This is the Skywatch Line for Monday and Tuesday, March 13th and 14th.
Now that Daylight Savings Time is in effect, the Sun sets at 7 PM; night falls at 8:34. Dawn breaks at 5:34 AM and ends with sunrise at 7:08.
Two bright and one dim planets appear in the darkening western sky. Venus, in Pisces, is the brightest and lowest at 13 degrees altitude. It glares at minus 4.3 magnitude, is large in our instruments at 56 arc-seconds, but shows only a very thin crescent at 5.6 percent. It sets at 8:44 PM. Mars, in Aries, is second brightest at first magnitude and appears nearly full, but is a tiny 4 arc-seconds in size; it hovers 31 degrees above the western horizon. It sets at 10:21 PM. Uranus, in Pisces, is dimmest at sixth magnitude, appears smaller than Mars in our telescopes and is 21 degrees high; it sets at 9:27 PM.
The just-passed-full Moon rises at 8:13 PM in Virgo and blazes at minus 12th magnitude. Tuesday finds it rising in Virgo at 9:14 PM. The rising Moon will blot out most deep-sky objects, like galaxies and nebulas. However, the Moon will not obscure the giant planet Jupiter, which also rises in Virgo at 9:11 PM. Jupiter, the Moon and Virgo’s bright star Spica will form an attractive triangle Tuesday night.

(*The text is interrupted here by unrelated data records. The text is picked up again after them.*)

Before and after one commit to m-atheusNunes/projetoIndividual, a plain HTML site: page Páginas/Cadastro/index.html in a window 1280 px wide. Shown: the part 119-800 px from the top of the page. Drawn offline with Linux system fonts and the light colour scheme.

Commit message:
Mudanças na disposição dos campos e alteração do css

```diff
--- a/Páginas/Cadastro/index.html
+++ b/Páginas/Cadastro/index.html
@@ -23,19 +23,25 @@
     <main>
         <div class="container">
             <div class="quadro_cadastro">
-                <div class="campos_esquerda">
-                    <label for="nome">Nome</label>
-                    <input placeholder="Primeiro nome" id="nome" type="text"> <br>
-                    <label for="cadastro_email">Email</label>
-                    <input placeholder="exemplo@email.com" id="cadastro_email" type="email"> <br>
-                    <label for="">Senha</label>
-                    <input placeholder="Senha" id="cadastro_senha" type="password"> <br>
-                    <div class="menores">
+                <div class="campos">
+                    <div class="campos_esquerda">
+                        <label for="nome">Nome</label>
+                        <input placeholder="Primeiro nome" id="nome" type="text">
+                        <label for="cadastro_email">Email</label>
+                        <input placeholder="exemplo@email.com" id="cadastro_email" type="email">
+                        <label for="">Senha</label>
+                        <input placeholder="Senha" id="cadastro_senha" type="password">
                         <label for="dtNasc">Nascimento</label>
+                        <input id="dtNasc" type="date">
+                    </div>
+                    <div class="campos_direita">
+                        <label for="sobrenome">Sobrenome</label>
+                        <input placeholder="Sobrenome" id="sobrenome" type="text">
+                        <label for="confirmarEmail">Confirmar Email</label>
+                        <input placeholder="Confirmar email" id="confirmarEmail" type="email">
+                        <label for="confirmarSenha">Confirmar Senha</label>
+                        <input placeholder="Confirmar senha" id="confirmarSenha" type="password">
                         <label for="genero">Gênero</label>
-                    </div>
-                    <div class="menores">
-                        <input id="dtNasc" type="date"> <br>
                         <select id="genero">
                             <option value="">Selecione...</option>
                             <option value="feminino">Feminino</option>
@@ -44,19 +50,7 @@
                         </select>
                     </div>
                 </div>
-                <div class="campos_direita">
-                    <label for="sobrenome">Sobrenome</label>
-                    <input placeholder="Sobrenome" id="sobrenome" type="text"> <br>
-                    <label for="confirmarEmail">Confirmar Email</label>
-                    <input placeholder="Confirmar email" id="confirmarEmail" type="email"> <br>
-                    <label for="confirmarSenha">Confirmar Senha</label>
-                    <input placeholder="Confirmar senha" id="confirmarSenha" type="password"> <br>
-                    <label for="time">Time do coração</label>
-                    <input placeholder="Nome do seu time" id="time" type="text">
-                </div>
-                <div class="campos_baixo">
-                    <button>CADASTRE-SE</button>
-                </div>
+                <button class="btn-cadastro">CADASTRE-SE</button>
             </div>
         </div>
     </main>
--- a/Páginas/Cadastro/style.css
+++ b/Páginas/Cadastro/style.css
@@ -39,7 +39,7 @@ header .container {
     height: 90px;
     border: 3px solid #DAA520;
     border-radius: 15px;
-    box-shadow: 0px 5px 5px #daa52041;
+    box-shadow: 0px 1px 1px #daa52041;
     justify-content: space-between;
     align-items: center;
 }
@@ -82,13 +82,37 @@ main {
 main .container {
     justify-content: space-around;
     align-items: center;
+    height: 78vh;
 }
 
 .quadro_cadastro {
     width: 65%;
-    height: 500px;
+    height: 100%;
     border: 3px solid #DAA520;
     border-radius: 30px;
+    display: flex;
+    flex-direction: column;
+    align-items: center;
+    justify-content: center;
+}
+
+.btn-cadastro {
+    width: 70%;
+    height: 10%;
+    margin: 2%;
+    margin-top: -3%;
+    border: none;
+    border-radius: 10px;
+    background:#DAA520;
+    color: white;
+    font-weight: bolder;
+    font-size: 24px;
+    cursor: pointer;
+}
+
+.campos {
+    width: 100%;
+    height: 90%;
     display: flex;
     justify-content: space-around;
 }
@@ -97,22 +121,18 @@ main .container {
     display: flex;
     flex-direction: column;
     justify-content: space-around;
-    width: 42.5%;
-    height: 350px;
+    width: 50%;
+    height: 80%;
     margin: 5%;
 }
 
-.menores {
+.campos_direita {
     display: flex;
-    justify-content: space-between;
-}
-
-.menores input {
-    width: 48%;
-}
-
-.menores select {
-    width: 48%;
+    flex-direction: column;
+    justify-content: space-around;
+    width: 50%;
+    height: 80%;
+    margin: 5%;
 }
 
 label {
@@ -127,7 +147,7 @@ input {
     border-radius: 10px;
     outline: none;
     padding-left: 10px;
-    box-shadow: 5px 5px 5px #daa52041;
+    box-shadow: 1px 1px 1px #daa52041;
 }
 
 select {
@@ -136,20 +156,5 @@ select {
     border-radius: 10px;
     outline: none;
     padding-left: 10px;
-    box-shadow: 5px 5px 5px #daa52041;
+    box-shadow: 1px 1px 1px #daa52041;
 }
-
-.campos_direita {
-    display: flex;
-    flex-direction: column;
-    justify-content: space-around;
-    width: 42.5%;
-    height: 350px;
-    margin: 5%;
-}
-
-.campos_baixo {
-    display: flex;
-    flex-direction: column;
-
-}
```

Jupiter shines at minus 2.4 magnitude and appears a large 43 arc-seconds in size. The giant planet remains up all night. Astronomers can have a double treat from Jupiter. The Great Red Spot, a giant storm, will be visible at 3:18 AM and at 11:09 PM on Tuesday. Jupiter’s moon Europa disappears behind the giant planet at 4:37 AM also on Tuesday.
Twilight affords a challenge object, the asteroid 4Vesta. It’s about one-and-a-half degrees below the star Upsilon Geminorum. It shines at seventh magnitude and is a tiny 0.4 seconds in size, requiring detailed star charts from astronomy media. Observers should try before the Moon gets too high in the sky.
Saturn rises in Sagittarius at 2:40 AM. It shines at 0.5 magnitude and presents a modest 16 arc-seconds in our telescopes. Saturn is best observed before Dawn breaks at 5:34 AM; it should be far enough from the Moon to enjoy views of its rings.
March 17 is the 362nd anniversary of Christian Huygens’ discovery of the Saturnian moon Titan. Christian Huygens was a Seventeenth Century scientific giant. He made discoveries in the fields of: astronomy, game theory and horology (time). He improved spherical telescope lenses; today, astronomers still use Huygens eyepieces. He observed the 1661 transit of Mercury across the Sun, worked on laws of gravity and light, invented the first projector, the first pendulum clock and improved the pocket watch. While Galileo first observed Saturn through a telescope, he was confused by the rings, which he called “ears.” Huygens, observing Saturn with a fifty-power telescope, was the first to call them a ring; later observers discovered gaps in the rings. Huygens even published a book on extra-terrestrial life.
For his many accomplishments, Huygens was honored. The Cassini space probe of Saturn carried the Huygens lander. Asteroid 2801 was named for him, as were a crater on Mars and a mountain on the Moon.